*Data items:*

-- Opening Marker --

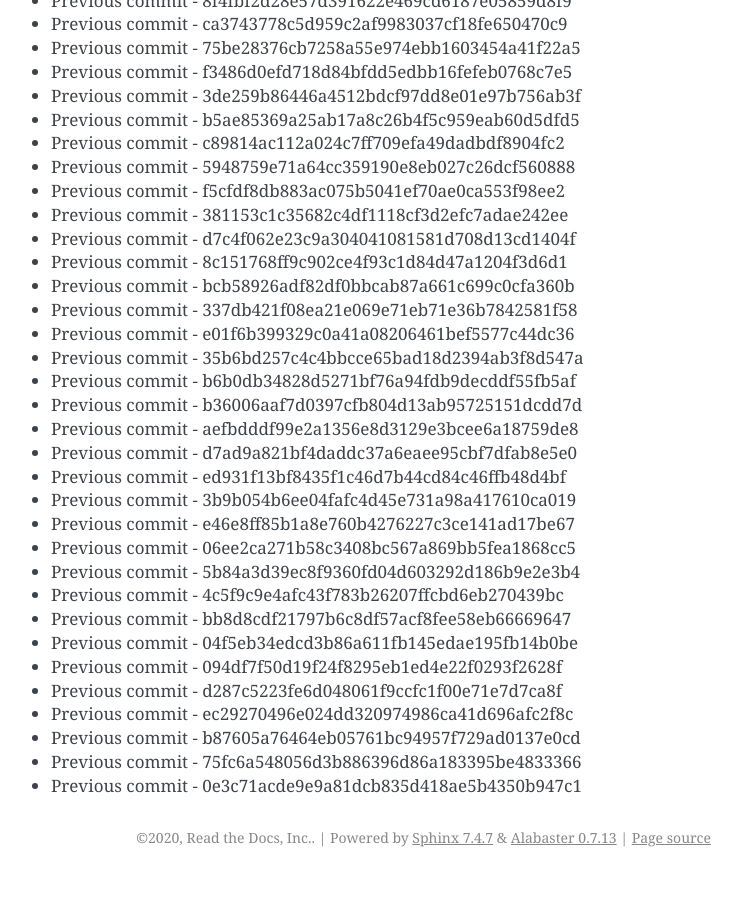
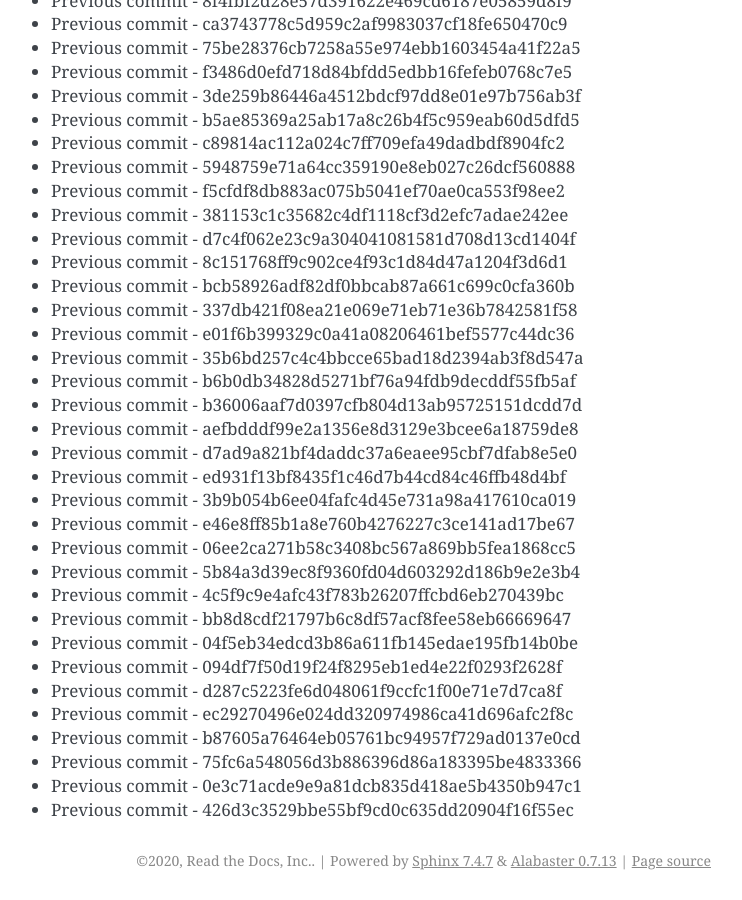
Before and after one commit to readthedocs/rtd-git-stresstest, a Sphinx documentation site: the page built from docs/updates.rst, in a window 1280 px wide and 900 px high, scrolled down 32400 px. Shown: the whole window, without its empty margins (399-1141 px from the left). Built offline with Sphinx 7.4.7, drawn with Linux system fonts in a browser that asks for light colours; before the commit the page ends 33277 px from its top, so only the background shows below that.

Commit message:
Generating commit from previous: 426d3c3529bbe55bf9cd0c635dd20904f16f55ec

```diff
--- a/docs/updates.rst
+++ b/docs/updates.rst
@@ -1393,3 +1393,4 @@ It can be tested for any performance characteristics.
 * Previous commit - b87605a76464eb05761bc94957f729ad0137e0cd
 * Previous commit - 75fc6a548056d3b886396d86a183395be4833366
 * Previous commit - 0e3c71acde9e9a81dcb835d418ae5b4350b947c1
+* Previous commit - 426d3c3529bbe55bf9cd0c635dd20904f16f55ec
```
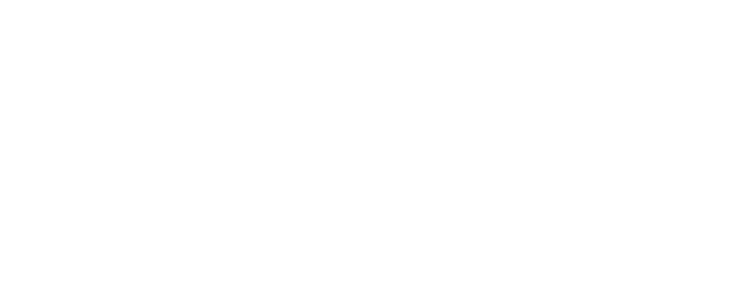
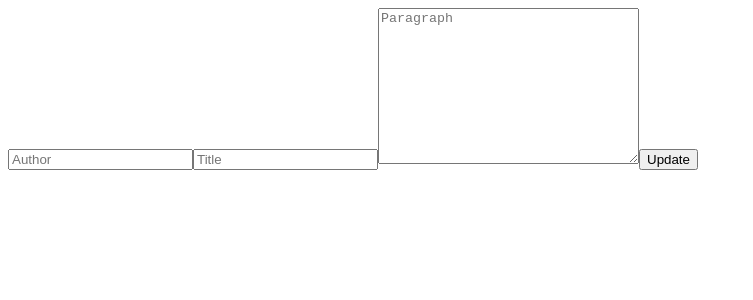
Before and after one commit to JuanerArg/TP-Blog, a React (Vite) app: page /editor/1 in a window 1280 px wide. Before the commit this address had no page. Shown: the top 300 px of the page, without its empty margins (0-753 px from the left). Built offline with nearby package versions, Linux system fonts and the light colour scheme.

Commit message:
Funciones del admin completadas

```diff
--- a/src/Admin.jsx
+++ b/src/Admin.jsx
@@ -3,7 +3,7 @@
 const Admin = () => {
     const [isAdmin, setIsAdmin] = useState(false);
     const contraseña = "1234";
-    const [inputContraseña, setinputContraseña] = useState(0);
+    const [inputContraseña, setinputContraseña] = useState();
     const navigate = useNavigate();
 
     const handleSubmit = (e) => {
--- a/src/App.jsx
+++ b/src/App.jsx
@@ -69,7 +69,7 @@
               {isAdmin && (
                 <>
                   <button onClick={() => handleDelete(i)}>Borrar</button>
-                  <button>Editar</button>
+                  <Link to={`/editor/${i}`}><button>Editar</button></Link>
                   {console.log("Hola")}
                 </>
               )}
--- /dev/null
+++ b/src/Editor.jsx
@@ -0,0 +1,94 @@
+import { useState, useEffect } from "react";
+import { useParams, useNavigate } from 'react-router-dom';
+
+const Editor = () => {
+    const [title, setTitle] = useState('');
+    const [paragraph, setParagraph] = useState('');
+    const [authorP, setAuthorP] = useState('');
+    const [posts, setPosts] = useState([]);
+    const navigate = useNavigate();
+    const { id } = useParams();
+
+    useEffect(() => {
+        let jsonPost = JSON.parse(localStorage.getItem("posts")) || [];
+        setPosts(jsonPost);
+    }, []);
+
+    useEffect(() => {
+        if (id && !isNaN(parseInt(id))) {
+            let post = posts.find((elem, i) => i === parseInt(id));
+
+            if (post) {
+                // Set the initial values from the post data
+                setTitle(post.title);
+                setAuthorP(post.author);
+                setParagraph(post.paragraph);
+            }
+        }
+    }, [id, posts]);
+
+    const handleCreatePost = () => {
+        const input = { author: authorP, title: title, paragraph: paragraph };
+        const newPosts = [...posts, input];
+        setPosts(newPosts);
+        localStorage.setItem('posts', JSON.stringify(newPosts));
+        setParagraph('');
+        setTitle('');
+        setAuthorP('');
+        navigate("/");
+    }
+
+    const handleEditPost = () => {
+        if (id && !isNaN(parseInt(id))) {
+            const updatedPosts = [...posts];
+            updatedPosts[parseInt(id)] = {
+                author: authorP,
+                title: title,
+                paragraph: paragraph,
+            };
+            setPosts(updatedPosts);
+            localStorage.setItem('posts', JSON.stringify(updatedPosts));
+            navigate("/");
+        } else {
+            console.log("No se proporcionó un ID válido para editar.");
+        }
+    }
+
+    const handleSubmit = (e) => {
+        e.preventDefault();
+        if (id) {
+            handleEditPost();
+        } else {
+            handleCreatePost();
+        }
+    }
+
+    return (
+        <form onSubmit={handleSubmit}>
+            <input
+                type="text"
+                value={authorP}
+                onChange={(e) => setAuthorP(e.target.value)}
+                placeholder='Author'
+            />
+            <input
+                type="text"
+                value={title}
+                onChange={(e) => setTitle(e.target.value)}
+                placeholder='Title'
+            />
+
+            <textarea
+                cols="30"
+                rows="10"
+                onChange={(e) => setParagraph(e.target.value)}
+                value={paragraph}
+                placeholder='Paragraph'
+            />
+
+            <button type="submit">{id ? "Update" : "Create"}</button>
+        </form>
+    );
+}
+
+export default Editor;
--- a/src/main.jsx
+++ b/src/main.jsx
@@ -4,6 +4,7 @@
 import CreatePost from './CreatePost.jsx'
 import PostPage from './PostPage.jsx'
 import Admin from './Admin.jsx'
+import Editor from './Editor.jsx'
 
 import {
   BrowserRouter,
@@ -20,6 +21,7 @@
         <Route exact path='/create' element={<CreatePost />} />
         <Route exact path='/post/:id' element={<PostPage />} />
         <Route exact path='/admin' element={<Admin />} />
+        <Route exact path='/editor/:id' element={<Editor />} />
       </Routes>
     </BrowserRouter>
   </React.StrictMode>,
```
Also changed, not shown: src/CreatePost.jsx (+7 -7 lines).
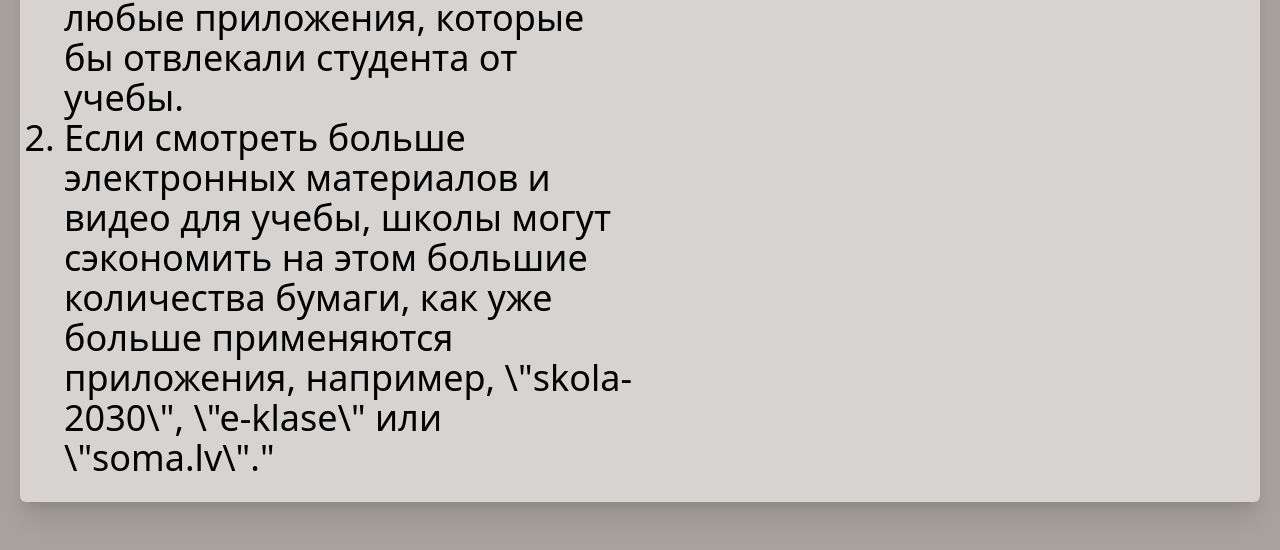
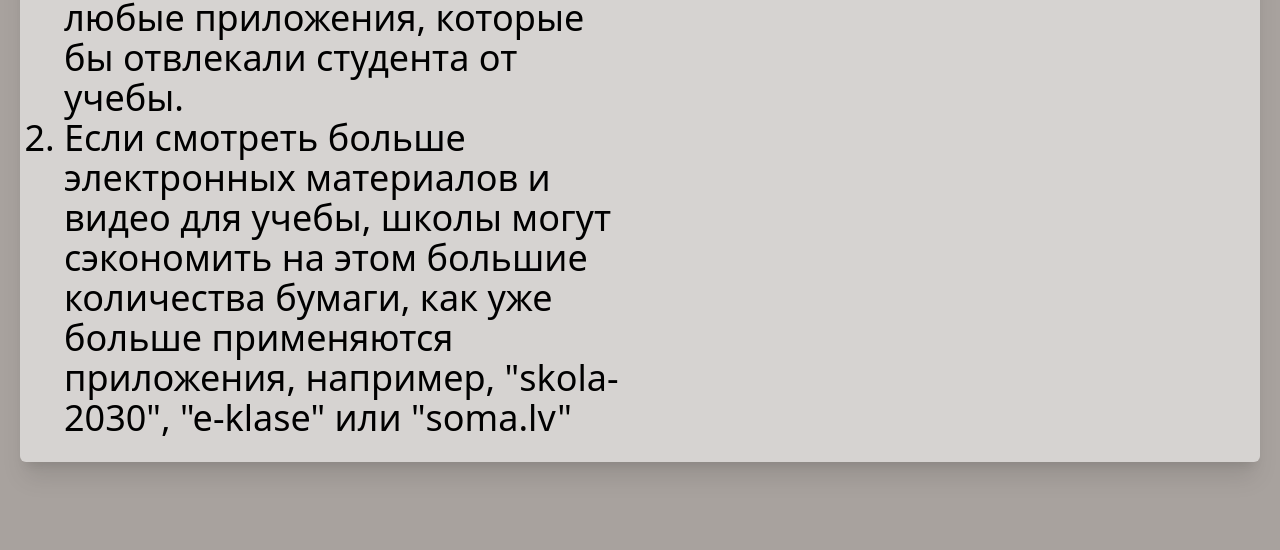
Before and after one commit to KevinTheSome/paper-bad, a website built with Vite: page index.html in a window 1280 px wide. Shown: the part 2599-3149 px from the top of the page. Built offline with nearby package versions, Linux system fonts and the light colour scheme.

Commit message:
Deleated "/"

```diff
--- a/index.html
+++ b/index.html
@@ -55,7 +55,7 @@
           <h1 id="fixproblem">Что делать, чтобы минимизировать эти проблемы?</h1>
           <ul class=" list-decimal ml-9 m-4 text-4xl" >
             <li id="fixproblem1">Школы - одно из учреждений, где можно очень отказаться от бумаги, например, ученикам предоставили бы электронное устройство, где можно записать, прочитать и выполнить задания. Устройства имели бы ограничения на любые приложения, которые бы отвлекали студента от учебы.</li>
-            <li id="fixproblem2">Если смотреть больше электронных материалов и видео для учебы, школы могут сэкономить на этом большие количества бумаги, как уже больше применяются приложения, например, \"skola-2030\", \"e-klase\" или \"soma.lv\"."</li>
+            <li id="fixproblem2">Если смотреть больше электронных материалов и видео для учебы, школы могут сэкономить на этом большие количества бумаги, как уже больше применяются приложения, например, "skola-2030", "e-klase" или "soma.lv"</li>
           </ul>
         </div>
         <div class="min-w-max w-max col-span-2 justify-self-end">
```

-- Closing Marker --

*TASK DETAILS:* A word-for-word copy of the records is needed, one that contains no pictures.

*SOLUTION TO THE PROBLEM:*
Before and after one commit to readthedocs/rtd-git-stresstest, a Sphinx documentation site: the page built from docs/updates.rst, in a window 1280 px wide and 900 px high, scrolled down 32400 px. Shown: the whole window, without its empty margins (399-1141 px from the left). Built offline with Sphinx 7.4.7, drawn with Linux system fonts in a browser that asks for light colours; before the commit the page ends 33277 px from its top, so only the background shows below that.

Commit message:
Generating commit from previous: 426d3c3529bbe55bf9cd0c635dd20904f16f55ec

```diff
--- a/docs/updates.rst
+++ b/docs/updates.rst
@@ -1393,3 +1393,4 @@ It can be tested for any performance characteristics.
 * Previous commit - b87605a76464eb05761bc94957f729ad0137e0cd
 * Previous commit - 75fc6a548056d3b886396d86a183395be4833366
 * Previous commit - 0e3c71acde9e9a81dcb835d418ae5b4350b947c1
+* Previous commit - 426d3c3529bbe55bf9cd0c635dd20904f16f55ec
```
Before and after one commit to JuanerArg/TP-Blog, a React (Vite) app: page /editor/1 in a window 1280 px wide. Before the commit this address had no page. Shown: the top 300 px of the page, without its empty margins (0-753 px from the left). Built offline with nearby package versions, Linux system fonts and the light colour scheme.

Commit message:
Funciones del admin completadas

```diff
--- a/src/Admin.jsx
+++ b/src/Admin.jsx
@@ -3,7 +3,7 @@
 const Admin = () => {
     const [isAdmin, setIsAdmin] = useState(false);
     const contraseña = "1234";
-    const [inputContraseña, setinputContraseña] = useState(0);
+    const [inputContraseña, setinputContraseña] = useState();
     const navigate = useNavigate();
 
     const handleSubmit = (e) => {
--- a/src/App.jsx
+++ b/src/App.jsx
@@ -69,7 +69,7 @@
               {isAdmin && (
                 <>
                   <button onClick={() => handleDelete(i)}>Borrar</button>
-                  <button>Editar</button>
+                  <Link to={`/editor/${i}`}><button>Editar</button></Link>
                   {console.log("Hola")}
                 </>
               )}
--- /dev/null
+++ b/src/Editor.jsx
@@ -0,0 +1,94 @@
+import { useState, useEffect } from "react";
+import { useParams, useNavigate } from 'react-router-dom';
+
+const Editor = () => {
+    const [title, setTitle] = useState('');
+    const [paragraph, setParagraph] = useState('');
+    const [authorP, setAuthorP] = useState('');
+    const [posts, setPosts] = useState([]);
+    const navigate = useNavigate();
+    const { id } = useParams();
+
+    useEffect(() => {
+        let jsonPost = JSON.parse(localStorage.getItem("posts")) || [];
+        setPosts(jsonPost);
+    }, []);
+
+    useEffect(() => {
+        if (id && !isNaN(parseInt(id))) {
+            let post = posts.find((elem, i) => i === parseInt(id));
+
+            if (post) {
+                // Set the initial values from the post data
+                setTitle(post.title);
+                setAuthorP(post.author);
+                setParagraph(post.paragraph);
+            }
+        }
+    }, [id, posts]);
+
+    const handleCreatePost = () => {
+        const input = { author: authorP, title: title, paragraph: paragraph };
+        const newPosts = [...posts, input];
+        setPosts(newPosts);
+        localStorage.setItem('posts', JSON.stringify(newPosts));
+        setParagraph('');
+        setTitle('');
+        setAuthorP('');
+        navigate("/");
+    }
+
+    const handleEditPost = () => {
+        if (id && !isNaN(parseInt(id))) {
+            const updatedPosts = [...posts];
+            updatedPosts[parseInt(id)] = {
+                author: authorP,
+                title: title,
+                paragraph: paragraph,
+            };
+            setPosts(updatedPosts);
+            localStorage.setItem('posts', JSON.stringify(updatedPosts));
+            navigate("/");
+        } else {
+            console.log("No se proporcionó un ID válido para editar.");
+        }
+    }
+
+    const handleSubmit = (e) => {
+        e.preventDefault();
+        if (id) {
+            handleEditPost();
+        } else {
+            handleCreatePost();
+        }
+    }
+
+    return (
+        <form onSubmit={handleSubmit}>
+            <input
+                type="text"
+                value={authorP}
+                onChange={(e) => setAuthorP(e.target.value)}
+                placeholder='Author'
+            />
+            <input
+                type="text"
+                value={title}
+                onChange={(e) => setTitle(e.target.value)}
+                placeholder='Title'
+            />
+
+            <textarea
+                cols="30"
+                rows="10"
+                onChange={(e) => setParagraph(e.target.value)}
+                value={paragraph}
+                placeholder='Paragraph'
+            />
+
+            <button type="submit">{id ? "Update" : "Create"}</button>
+        </form>
+    );
+}
+
+export default Editor;
--- a/src/main.jsx
+++ b/src/main.jsx
@@ -4,6 +4,7 @@
 import CreatePost from './CreatePost.jsx'
 import PostPage from './PostPage.jsx'
 import Admin from './Admin.jsx'
+import Editor from './Editor.jsx'
 
 import {
   BrowserRouter,
@@ -20,6 +21,7 @@
         <Route exact path='/create' element={<CreatePost />} />
         <Route exact path='/post/:id' element={<PostPage />} />
         <Route exact path='/admin' element={<Admin />} />
+        <Route exact path='/editor/:id' element={<Editor />} />
       </Routes>
     </BrowserRouter>
   </React.StrictMode>,
```
Also changed, not shown: src/CreatePost.jsx (+7 -7 lines).
Before and after one commit to KevinTheSome/paper-bad, a website built with Vite: page index.html in a window 1280 px wide. Shown: the part 2599-3149 px from the top of the page. Built offline with nearby package versions, Linux system fonts and the light colour scheme.

Commit message:
Deleated "/"

```diff
--- a/index.html
+++ b/index.html
@@ -55,7 +55,7 @@
           <h1 id="fixproblem">Что делать, чтобы минимизировать эти проблемы?</h1>
           <ul class=" list-decimal ml-9 m-4 text-4xl" >
             <li id="fixproblem1">Школы - одно из учреждений, где можно очень отказаться от бумаги, например, ученикам предоставили бы электронное устройство, где можно записать, прочитать и выполнить задания. Устройства имели бы ограничения на любые приложения, которые бы отвлекали студента от учебы.</li>
-            <li id="fixproblem2">Если смотреть больше электронных материалов и видео для учебы, школы могут сэкономить на этом большие количества бумаги, как уже больше применяются приложения, например, \"skola-2030\", \"e-klase\" или \"soma.lv\"."</li>
+            <li id="fixproblem2">Если смотреть больше электронных материалов и видео для учебы, школы могут сэкономить на этом большие количества бумаги, как уже больше применяются приложения, например, "skola-2030", "e-klase" или "soma.lv"</li>
           </ul>
         </div>
         <div class="min-w-max w-max col-span-2 justify-self-end">
```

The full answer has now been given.